Provided entries START

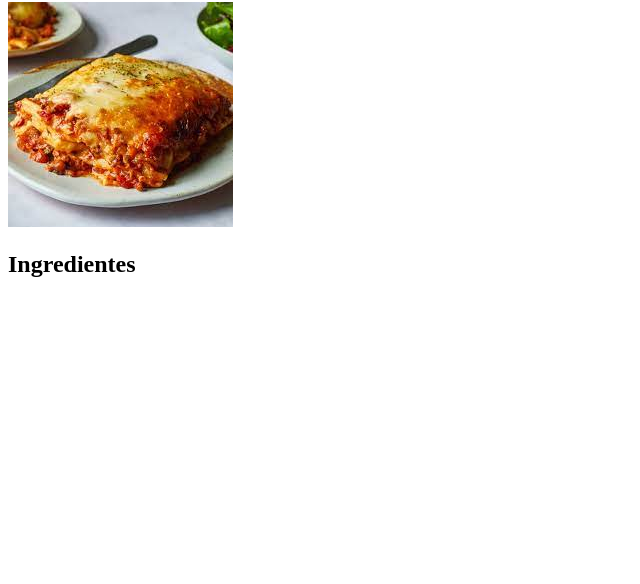
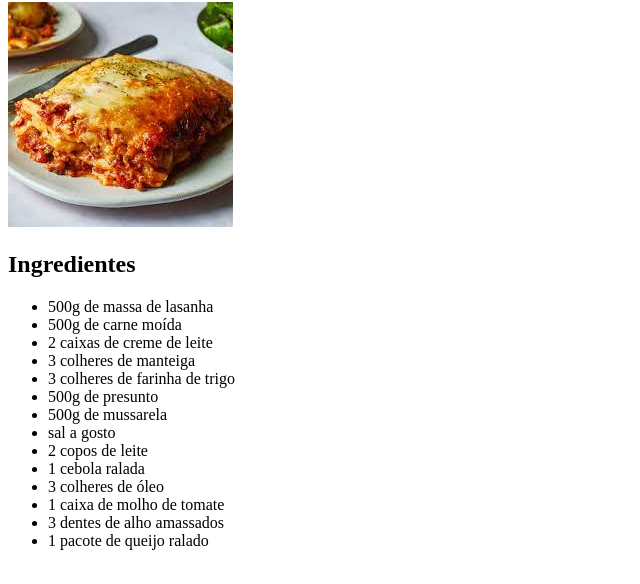
Before and after one commit to Vibaspe/odin-recipes, a plain HTML site: page lasagna.html in a window 1280 px wide. Shown: the part 78-662 px from the top of the page, without its empty margins (0-640 px from the left). Drawn offline with Linux system fonts and the light colour scheme.

Commit message:
Add ingredientes to lasagna.html

```diff
--- a/lasagna.html
+++ b/lasagna.html
@@ -10,6 +10,21 @@
     <h1>Lasagna</h1>
     <p><img src= ./imgs/lasagna.jpeg></p>
     <p><h2>Ingredientes</h2></p>
-    <p><ul></ul></p>
+    <p><ul>
+        <li>500g de massa de lasanha</li>
+        <li>500g de carne moída</li>
+        <li>2 caixas de creme de leite</li>
+        <li>3 colheres de manteiga</li>
+        <li>3 colheres de farinha de trigo</li>
+        <li>500g de presunto</li>
+        <li>500g de mussarela</li>
+        <li>sal a gosto</li>
+        <li>2 copos de leite</li>
+        <li>1 cebola ralada</li>
+        <li>3 colheres de óleo</li>
+        <li>1 caixa de molho de tomate</li>
+        <li>3 dentes de alho amassados</li>
+        <li>1 pacote de queijo ralado</li>
+    </ul></p>
 </body>
 </html>
```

Provided entries END

# Exercise description
Pull every line containing "colheres" out of the records.

# Answer for the task
+        <li>3 colheres de manteiga</li>
+        <li>3 colheres de farinha de trigo</li>
+        <li>3 colheres de óleo</li>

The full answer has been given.